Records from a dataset
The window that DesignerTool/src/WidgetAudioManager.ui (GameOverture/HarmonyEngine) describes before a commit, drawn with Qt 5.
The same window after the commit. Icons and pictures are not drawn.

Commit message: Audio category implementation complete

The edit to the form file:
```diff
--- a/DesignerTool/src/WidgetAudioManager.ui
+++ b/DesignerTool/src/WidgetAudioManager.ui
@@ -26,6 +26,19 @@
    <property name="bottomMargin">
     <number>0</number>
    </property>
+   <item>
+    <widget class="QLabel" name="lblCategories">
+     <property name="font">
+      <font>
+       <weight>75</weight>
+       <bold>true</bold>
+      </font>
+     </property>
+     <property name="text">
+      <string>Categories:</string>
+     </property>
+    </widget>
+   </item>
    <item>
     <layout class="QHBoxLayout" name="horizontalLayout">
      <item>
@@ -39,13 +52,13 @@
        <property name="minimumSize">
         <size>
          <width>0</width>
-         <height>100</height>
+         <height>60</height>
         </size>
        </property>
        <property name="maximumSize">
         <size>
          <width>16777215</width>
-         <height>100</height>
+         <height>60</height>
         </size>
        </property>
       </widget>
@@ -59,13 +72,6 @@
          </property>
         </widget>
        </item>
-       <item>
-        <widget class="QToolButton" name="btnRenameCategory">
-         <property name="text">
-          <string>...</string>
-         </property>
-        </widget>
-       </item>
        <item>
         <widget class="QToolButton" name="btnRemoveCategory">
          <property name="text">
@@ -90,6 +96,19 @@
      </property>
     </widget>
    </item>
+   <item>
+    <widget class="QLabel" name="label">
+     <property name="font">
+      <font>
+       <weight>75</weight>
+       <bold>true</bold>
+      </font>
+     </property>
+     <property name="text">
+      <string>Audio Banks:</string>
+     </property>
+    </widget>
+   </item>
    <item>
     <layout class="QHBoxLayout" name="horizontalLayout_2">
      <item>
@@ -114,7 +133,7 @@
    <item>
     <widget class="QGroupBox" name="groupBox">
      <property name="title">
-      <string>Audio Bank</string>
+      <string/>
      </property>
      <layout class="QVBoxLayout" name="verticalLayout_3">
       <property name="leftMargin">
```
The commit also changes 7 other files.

◆ Prompt:
Please report all lines in the entries where "drawn" appears.

◆ Expected answer:
The window that DesignerTool/src/WidgetAudioManager.ui (GameOverture/HarmonyEngine) describes before a commit, drawn with Qt 5.
The same window after the commit. Icons and pictures are not drawn.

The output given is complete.